Could you restate the whole listing below word for word, minus the pictures?

** Opening EXTRACTED ENTRIES block **

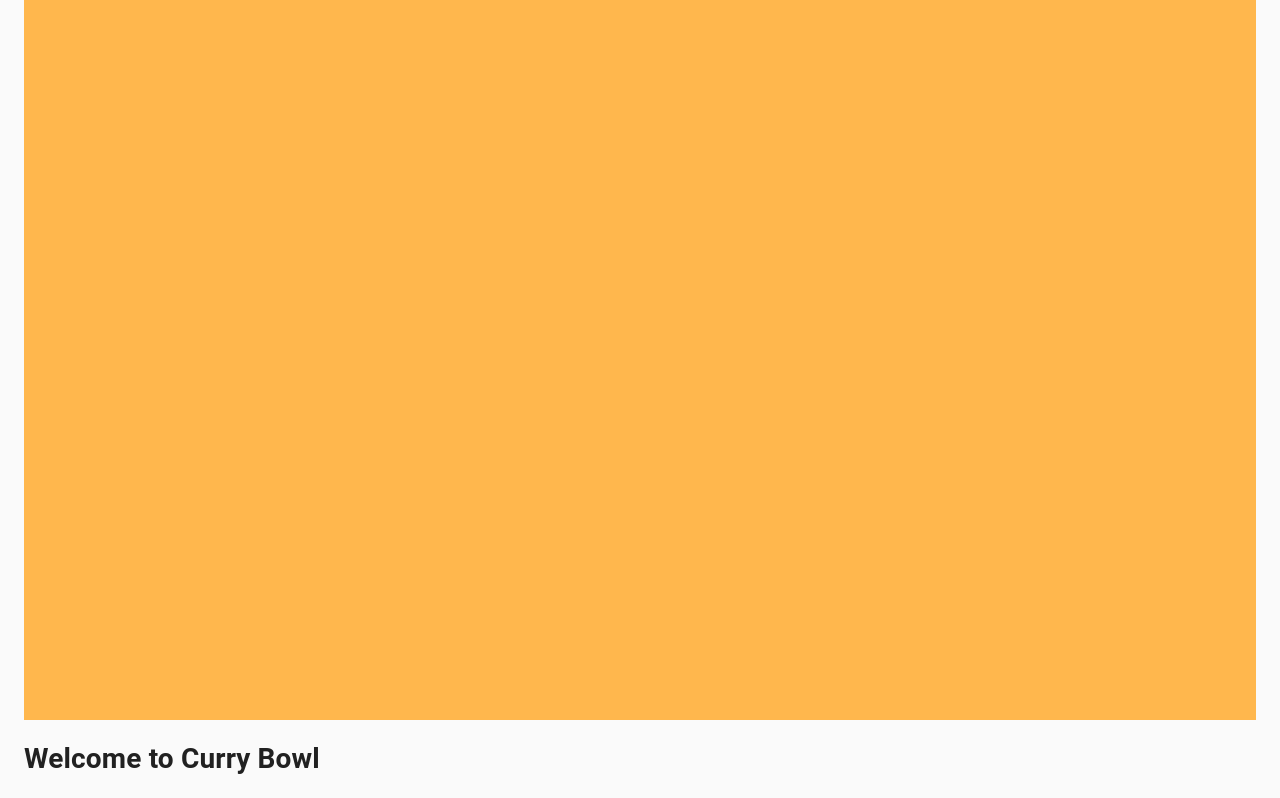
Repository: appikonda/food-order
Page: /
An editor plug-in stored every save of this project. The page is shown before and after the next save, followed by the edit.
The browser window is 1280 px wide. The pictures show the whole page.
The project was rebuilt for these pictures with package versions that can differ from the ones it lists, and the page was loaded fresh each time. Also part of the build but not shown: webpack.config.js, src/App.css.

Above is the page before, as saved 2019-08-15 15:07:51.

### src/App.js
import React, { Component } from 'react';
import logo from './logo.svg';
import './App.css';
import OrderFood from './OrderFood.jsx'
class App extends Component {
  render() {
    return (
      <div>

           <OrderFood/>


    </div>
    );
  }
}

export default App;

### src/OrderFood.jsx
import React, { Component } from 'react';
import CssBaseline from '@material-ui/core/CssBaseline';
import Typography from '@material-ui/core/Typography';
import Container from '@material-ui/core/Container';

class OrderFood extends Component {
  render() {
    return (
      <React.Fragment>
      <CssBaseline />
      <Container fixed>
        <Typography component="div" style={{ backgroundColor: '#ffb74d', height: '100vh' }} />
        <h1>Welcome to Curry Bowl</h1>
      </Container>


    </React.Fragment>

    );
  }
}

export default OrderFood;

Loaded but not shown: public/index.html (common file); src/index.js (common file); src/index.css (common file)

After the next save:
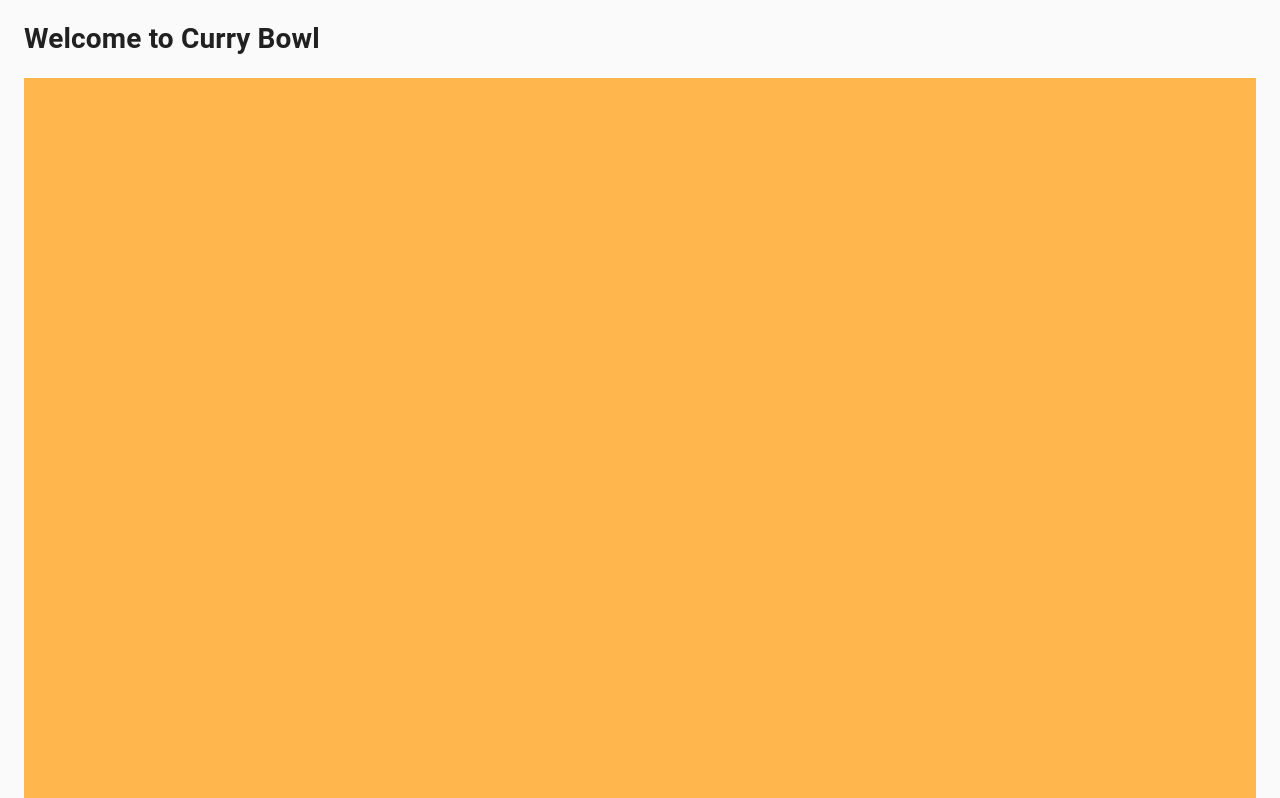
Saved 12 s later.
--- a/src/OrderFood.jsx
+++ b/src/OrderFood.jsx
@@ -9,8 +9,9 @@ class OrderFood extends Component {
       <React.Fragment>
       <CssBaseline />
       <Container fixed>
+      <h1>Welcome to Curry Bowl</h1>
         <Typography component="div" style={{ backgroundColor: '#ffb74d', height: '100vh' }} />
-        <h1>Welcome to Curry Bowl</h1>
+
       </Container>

** Closing EXTRACTED ENTRIES block **

= EXERCISE ANSWER =
Repository: appikonda/food-order
Page: /
An editor plug-in stored every save of this project. The page is shown before and after the next save, followed by the edit.
The browser window is 1280 px wide. The pictures show the whole page.
The project was rebuilt for these pictures with package versions that can differ from the ones it lists, and the page was loaded fresh each time. Also part of the build but not shown: webpack.config.js, src/App.css.

Above is the page before, as saved 2019-08-15 15:07:51.

### src/App.js
import React, { Component } from 'react';
import logo from './logo.svg';
import './App.css';
import OrderFood from './OrderFood.jsx'
class App extends Component {
  render() {
    return (
      <div>

           <OrderFood/>


    </div>
    );
  }
}

export default App;

### src/OrderFood.jsx
import React, { Component } from 'react';
import CssBaseline from '@material-ui/core/CssBaseline';
import Typography from '@material-ui/core/Typography';
import Container from '@material-ui/core/Container';

class OrderFood extends Component {
  render() {
    return (
      <React.Fragment>
      <CssBaseline />
      <Container fixed>
        <Typography component="div" style={{ backgroundColor: '#ffb74d', height: '100vh' }} />
        <h1>Welcome to Curry Bowl</h1>
      </Container>


    </React.Fragment>

    );
  }
}

export default OrderFood;

Loaded but not shown: public/index.html (common file); src/index.js (common file); src/index.css (common file)

After the next save:
Saved 12 s later.
--- a/src/OrderFood.jsx
+++ b/src/OrderFood.jsx
@@ -9,8 +9,9 @@ class OrderFood extends Component {
       <React.Fragment>
       <CssBaseline />
       <Container fixed>
+      <h1>Welcome to Curry Bowl</h1>
         <Typography component="div" style={{ backgroundColor: '#ffb74d', height: '100vh' }} />
-        <h1>Welcome to Curry Bowl</h1>
+
       </Container>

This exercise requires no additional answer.